I’ve been on a bit of a personal quest to find ways to increase my energy and focus this year. I’ve gotten on a better track with exercising and eating healthier foods. I’ve started taking yoga classes at least once a week. I’ve tried to be more intentional about scheduling some downtime so I could recharge. And, I’ve been reading some great books like Micro-Resilience, by Bonnie St. John and Allen P. Haines. And then as a follow-up, hosted a virtual book club to engage with several of you in a conversation about how the book’s numerous strategies could be put into practice in our everyday life. All of these strategies combined have really served to elevate my personal energy and focus!
Recently, I spent the better part of a weekend decluttering my home. And, unexpectedly realized that the decluttering process itself also brought with it a huge focus and energy boost for me. My home isn’t messy but it seems that when I get busy, my house sometimes looks like it could use a little organization love. And the change of the seasons always feels like an especially good time to figure out what needs to go and what needs to stay in closets and drawers, etc. As I got more organized, my focus and energy also increased, making me feel happier overall. Releasing that clutter, even though it was not an overwhelming amount, really brought such a sense of peacefulness to my life. I am no longer trying to get something done while also being distracted by a pile of paperwork on the side of a desk, wondering what all is in there! I bet some of you may be able to relate to that feeling of being distracted by uncompleted projects sabotaging the things you really need to focus on right now.
As I decluttered, I thought about how this process of decluttering can be applied to my whole life, not just my physical surroundings. Perhaps I could “declutter” my thoughts, my words, my relationships, my schedule – you get the idea! I like to look at my life as as a design project, the same way an interior designer views a renovation project with a client. And, just as it’s usually not practical to renovate your entire home at one time, it’s also not reasonable to think we could declutter our whole life overnight. Here are a few observations I made about decluttering my physical surroundings. I believe that the same thoughts can be applied to decluttering one’s whole life.
Make sure that you are ready to dive into the process so you can give it the time and energy it needs.
Decluttering takes time, but it always feels worth it to me when I see the end result.
Start decluttering with clear intention.
Before I started decluttering in my home, I walked around from room to room and decided where my focus was needed. I set clear intentions of what I was going to tackle first, and when, and then gave that my full attention to that, even though other areas were also crying out for some help as well.
Be willing to make some tough choices.
I probably have a few things in my home, whether it’s clothing or something else, that probably does not really serve me well any longer. And, yet, year after year, I continue to hold onto it. Sometimes keeping it is just a habit.
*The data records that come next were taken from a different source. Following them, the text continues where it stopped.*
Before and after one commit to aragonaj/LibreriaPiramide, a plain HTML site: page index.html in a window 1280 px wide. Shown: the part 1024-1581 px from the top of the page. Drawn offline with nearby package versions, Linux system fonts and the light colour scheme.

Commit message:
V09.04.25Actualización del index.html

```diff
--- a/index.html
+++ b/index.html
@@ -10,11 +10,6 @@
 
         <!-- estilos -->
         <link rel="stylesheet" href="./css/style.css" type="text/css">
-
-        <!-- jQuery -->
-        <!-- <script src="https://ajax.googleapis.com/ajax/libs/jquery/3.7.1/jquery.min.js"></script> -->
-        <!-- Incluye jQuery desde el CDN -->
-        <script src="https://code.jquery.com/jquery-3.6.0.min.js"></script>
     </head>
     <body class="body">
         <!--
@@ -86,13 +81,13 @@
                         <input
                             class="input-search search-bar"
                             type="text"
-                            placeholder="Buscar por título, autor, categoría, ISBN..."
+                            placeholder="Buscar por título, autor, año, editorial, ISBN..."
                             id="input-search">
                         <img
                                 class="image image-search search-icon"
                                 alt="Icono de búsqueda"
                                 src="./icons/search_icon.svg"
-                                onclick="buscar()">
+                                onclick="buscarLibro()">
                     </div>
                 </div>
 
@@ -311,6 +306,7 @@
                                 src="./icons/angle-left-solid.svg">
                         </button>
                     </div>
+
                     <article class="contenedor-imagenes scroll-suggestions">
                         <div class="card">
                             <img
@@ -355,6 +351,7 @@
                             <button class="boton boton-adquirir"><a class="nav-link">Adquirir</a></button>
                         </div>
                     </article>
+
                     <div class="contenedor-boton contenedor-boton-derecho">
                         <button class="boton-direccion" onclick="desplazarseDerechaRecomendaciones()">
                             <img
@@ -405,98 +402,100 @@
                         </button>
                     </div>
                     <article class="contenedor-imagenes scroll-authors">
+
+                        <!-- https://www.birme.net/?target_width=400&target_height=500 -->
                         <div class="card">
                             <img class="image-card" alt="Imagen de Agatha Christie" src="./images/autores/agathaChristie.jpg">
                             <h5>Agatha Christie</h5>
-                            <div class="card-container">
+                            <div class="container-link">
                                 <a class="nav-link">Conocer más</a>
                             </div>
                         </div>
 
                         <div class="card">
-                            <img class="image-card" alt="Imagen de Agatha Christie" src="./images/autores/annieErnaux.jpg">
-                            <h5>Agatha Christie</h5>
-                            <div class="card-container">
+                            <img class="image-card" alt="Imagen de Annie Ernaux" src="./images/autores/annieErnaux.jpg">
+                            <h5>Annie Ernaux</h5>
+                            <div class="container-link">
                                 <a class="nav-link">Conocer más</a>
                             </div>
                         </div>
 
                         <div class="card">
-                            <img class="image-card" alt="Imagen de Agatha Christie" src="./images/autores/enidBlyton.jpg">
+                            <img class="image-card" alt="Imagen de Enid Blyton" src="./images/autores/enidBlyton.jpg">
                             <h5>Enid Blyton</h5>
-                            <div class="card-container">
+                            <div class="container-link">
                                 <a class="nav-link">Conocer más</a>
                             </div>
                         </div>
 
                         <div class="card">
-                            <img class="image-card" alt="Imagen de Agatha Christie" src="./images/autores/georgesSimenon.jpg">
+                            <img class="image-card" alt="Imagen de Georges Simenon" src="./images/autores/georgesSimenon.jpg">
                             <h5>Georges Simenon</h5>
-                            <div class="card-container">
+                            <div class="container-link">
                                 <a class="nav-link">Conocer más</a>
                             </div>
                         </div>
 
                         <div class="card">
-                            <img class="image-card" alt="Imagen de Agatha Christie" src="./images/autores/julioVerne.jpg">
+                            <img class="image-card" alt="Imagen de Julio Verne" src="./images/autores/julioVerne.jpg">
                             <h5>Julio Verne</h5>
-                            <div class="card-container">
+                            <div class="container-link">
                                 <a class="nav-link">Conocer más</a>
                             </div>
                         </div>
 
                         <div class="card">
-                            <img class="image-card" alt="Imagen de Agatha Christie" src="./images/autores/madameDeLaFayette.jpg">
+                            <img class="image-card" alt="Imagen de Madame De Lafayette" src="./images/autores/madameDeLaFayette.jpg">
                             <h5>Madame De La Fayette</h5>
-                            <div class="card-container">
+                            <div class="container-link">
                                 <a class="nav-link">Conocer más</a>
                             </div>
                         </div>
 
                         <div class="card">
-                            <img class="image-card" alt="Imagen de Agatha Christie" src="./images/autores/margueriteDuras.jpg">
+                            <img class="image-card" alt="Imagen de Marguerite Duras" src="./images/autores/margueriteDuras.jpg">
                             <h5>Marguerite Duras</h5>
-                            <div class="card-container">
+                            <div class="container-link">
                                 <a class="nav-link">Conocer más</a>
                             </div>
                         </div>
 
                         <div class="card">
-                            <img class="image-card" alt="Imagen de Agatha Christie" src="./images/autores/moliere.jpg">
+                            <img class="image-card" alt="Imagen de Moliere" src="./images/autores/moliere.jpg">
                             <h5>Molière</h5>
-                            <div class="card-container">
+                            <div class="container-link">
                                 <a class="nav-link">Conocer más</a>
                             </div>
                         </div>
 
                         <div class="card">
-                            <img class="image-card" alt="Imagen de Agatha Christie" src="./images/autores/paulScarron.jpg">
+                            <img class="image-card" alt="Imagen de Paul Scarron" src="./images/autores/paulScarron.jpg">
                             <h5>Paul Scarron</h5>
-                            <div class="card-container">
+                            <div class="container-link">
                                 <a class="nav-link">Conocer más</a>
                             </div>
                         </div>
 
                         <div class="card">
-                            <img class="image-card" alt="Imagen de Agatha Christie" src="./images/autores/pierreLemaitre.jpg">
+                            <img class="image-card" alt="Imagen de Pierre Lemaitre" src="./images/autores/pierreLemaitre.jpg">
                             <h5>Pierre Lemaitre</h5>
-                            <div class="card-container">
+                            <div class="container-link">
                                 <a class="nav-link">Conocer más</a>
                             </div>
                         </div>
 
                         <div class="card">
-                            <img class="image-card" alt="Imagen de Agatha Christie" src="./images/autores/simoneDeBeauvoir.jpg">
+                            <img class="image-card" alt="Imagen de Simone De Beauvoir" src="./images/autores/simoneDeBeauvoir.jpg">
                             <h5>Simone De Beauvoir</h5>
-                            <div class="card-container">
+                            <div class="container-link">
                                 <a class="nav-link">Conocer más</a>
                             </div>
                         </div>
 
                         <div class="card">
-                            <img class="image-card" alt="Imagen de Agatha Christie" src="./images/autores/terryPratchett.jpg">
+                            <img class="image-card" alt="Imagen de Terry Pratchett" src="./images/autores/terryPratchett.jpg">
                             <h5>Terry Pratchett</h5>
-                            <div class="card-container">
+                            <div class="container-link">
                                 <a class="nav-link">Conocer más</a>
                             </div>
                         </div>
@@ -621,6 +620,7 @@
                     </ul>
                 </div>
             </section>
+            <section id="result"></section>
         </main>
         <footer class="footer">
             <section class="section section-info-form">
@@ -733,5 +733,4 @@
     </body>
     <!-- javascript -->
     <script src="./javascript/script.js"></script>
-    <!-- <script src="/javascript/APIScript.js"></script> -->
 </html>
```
Many of those things, I decided to donate, so someone else could benefit from them more.
Celebrate the small successes rather than focus on all that still needs to be done.
I told myself I was going to celebrate each small step of progress in each room, rather than allow myself to get distracted or frustrated by the work that still needed to be done.
Put some new practices in place to support the newly organized space.
Once I felt satisfied with the decluttering process, I decided I needed to revise some of my day-to-day habits to ensure that I could keep those areas decluttered with minimal upkeep.
If you are also in the fall clean out mode, perhaps you may want to give some thought to whether there could be areas of your life, other than your physical surroundings, that could benefit from some decluttering. Here’s to more focus, energy, and the true sense of calm that comes from the process!
Today’s blog was written by WWR Partner Coach, Donna Kettell. Donna is a certified professional coach (CPC) and a master practitioner in energy leadership (ELI-MP). Her certifications were earned through The Institute for Professional Excellence in Coaching (iPEC), which is accredited by the International Coaching Federation (ICF).